Segment Start: The records

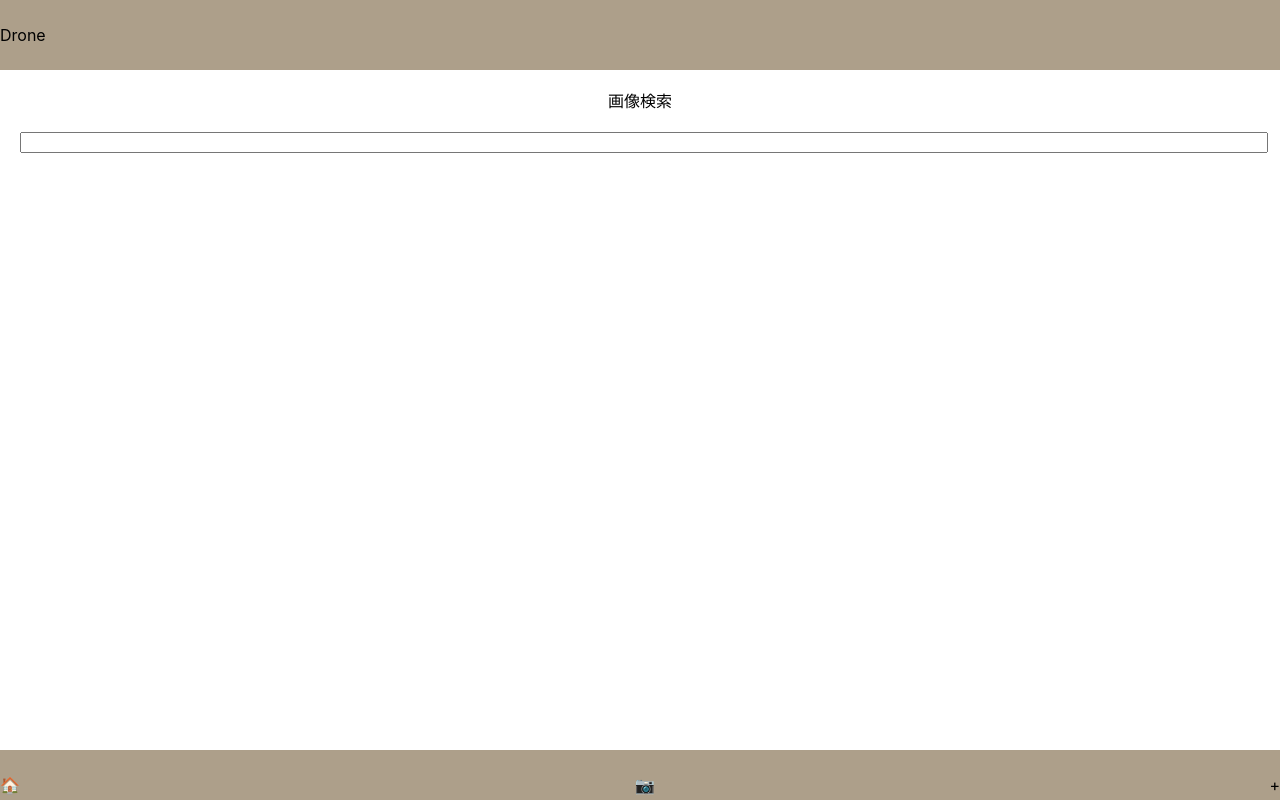
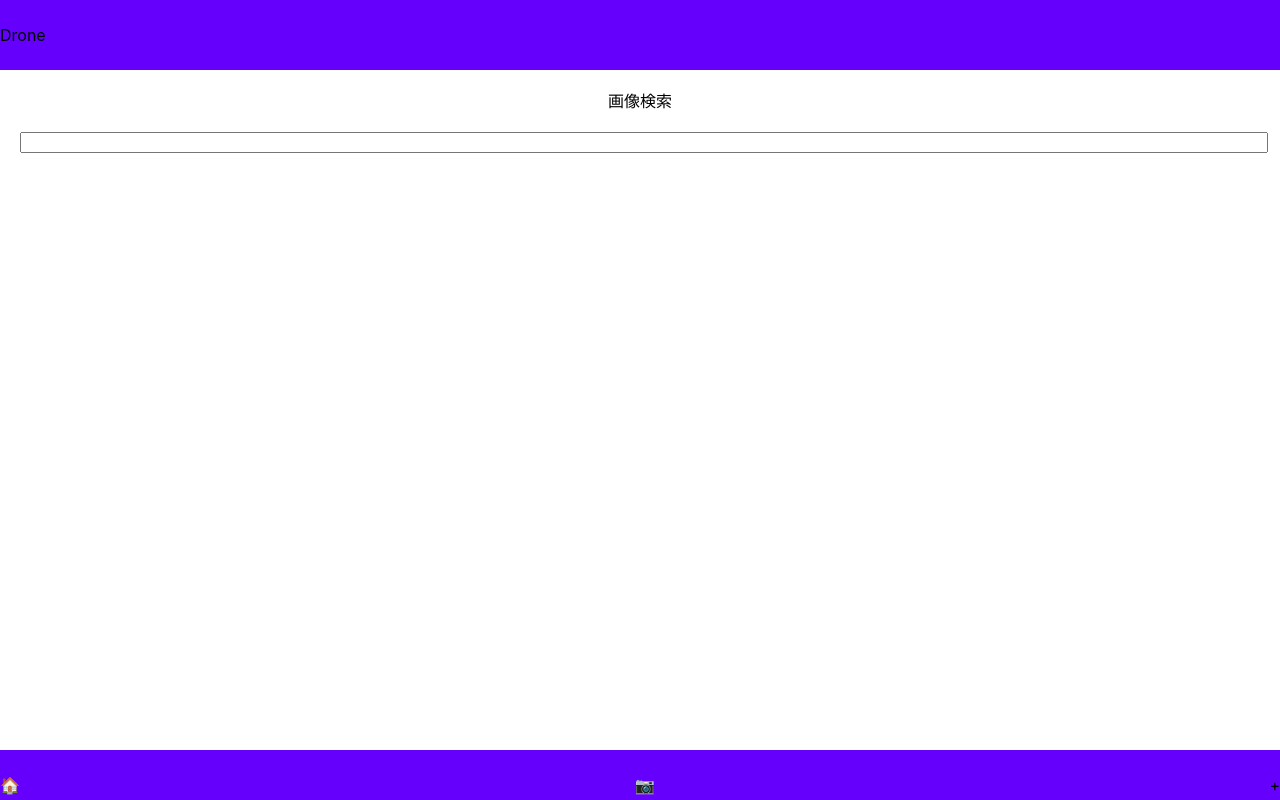
Before and after one commit to Rikuto-hub/React_Rails_Api, a React (Create React App) app in the folder front/: page /search in a window 1280 px wide. Built offline with nearby package versions, Linux system fonts and the light colour scheme.

Commit message:
不要なメソッドを削除

```diff
--- a/front/src/components/ArticleNew.jsx
+++ b/front/src/components/ArticleNew.jsx
@@ -37,7 +37,7 @@ const ArticleNew = () =>{
           <input type="number" id="articlePrice"/>
         </div>
         <div className='articleNew'>
-          <input type="file" id="articleImage"/>
+          <input type="file" id="articleImage" className='articleFile'/>
         </div>
         <div className='articleNew'>
           <textarea id="articleContent" cols="40" rows="5" placeholder="詳細"></textarea>
--- a/front/src/styles/ArticleNew.css
+++ b/front/src/styles/ArticleNew.css
@@ -11,4 +11,5 @@ label{
 
 .articleBtn{
   border-radius: 10px;
+  background-color: #CCCCFF;
 }
--- a/front/src/styles/Footer.css
+++ b/front/src/styles/Footer.css
@@ -1,6 +1,6 @@
 footer{
   width: 100%;
-  background-color: #ad9f8a;
+  background-color: #6500fc;
   text-align: center;
   padding: 25px 0;
   position: fixed;
--- a/front/src/styles/Header.css
+++ b/front/src/styles/Header.css
@@ -1,6 +1,6 @@
 header{
   position: fixed;
   width: 100%;
-  background-color: #ad9f8a;
+  background-color: #6500fc;
   padding: 25px 0;
 }
```
Also changed, not shown: front/src/styles/Article.css (line endings or trailing spaces), 2 other files (tests, documents, lock files or other folders).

Segment End: The records

Set down all records verbatim, omitting images.

Before and after one commit to Rikuto-hub/React_Rails_Api, a React (Create React App) app in the folder front/: page /search in a window 1280 px wide. Built offline with nearby package versions, Linux system fonts and the light colour scheme.

Commit message:
不要なメソッドを削除

```diff
--- a/front/src/components/ArticleNew.jsx
+++ b/front/src/components/ArticleNew.jsx
@@ -37,7 +37,7 @@ const ArticleNew = () =>{
           <input type="number" id="articlePrice"/>
         </div>
         <div className='articleNew'>
-          <input type="file" id="articleImage"/>
+          <input type="file" id="articleImage" className='articleFile'/>
         </div>
         <div className='articleNew'>
           <textarea id="articleContent" cols="40" rows="5" placeholder="詳細"></textarea>
--- a/front/src/styles/ArticleNew.css
+++ b/front/src/styles/ArticleNew.css
@@ -11,4 +11,5 @@ label{
 
 .articleBtn{
   border-radius: 10px;
+  background-color: #CCCCFF;
 }
--- a/front/src/styles/Footer.css
+++ b/front/src/styles/Footer.css
@@ -1,6 +1,6 @@
 footer{
   width: 100%;
-  background-color: #ad9f8a;
+  background-color: #6500fc;
   text-align: center;
   padding: 25px 0;
   position: fixed;
--- a/front/src/styles/Header.css
+++ b/front/src/styles/Header.css
@@ -1,6 +1,6 @@
 header{
   position: fixed;
   width: 100%;
-  background-color: #ad9f8a;
+  background-color: #6500fc;
   padding: 25px 0;
 }
```
Also changed, not shown: front/src/styles/Article.css (line endings or trailing spaces), 2 other files (tests, documents, lock files or other folders).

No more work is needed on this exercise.